## What the exercise asks:
An exact copy of all records is expected, minus the images.

(Recorded information begins)

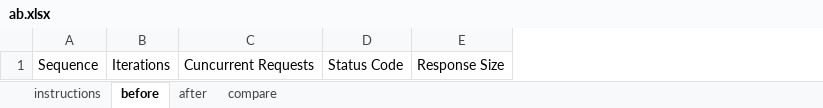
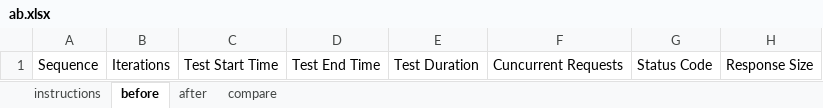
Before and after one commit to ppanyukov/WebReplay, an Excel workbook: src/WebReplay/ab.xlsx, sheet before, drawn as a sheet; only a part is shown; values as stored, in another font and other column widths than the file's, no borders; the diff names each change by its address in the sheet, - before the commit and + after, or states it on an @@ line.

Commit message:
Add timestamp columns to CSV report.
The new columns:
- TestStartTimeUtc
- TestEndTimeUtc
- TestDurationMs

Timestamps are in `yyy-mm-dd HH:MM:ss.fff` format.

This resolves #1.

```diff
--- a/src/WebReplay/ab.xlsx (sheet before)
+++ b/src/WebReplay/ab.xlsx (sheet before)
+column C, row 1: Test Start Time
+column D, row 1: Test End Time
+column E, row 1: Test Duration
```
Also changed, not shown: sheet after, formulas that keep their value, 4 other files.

(Recorded information ends)

## Written solution:
Before and after one commit to ppanyukov/WebReplay, an Excel workbook: src/WebReplay/ab.xlsx, sheet before, drawn as a sheet; only a part is shown; values as stored, in another font and other column widths than the file's, no borders; the diff names each change by its address in the sheet, - before the commit and + after, or states it on an @@ line.

Commit message:
Add timestamp columns to CSV report.
The new columns:
- TestStartTimeUtc
- TestEndTimeUtc
- TestDurationMs

Timestamps are in `yyy-mm-dd HH:MM:ss.fff` format.

This resolves #1.

```diff
--- a/src/WebReplay/ab.xlsx (sheet before)
+++ b/src/WebReplay/ab.xlsx (sheet before)
+column C, row 1: Test Start Time
+column D, row 1: Test End Time
+column E, row 1: Test Duration
```
Also changed, not shown: sheet after, formulas that keep their value, 4 other files.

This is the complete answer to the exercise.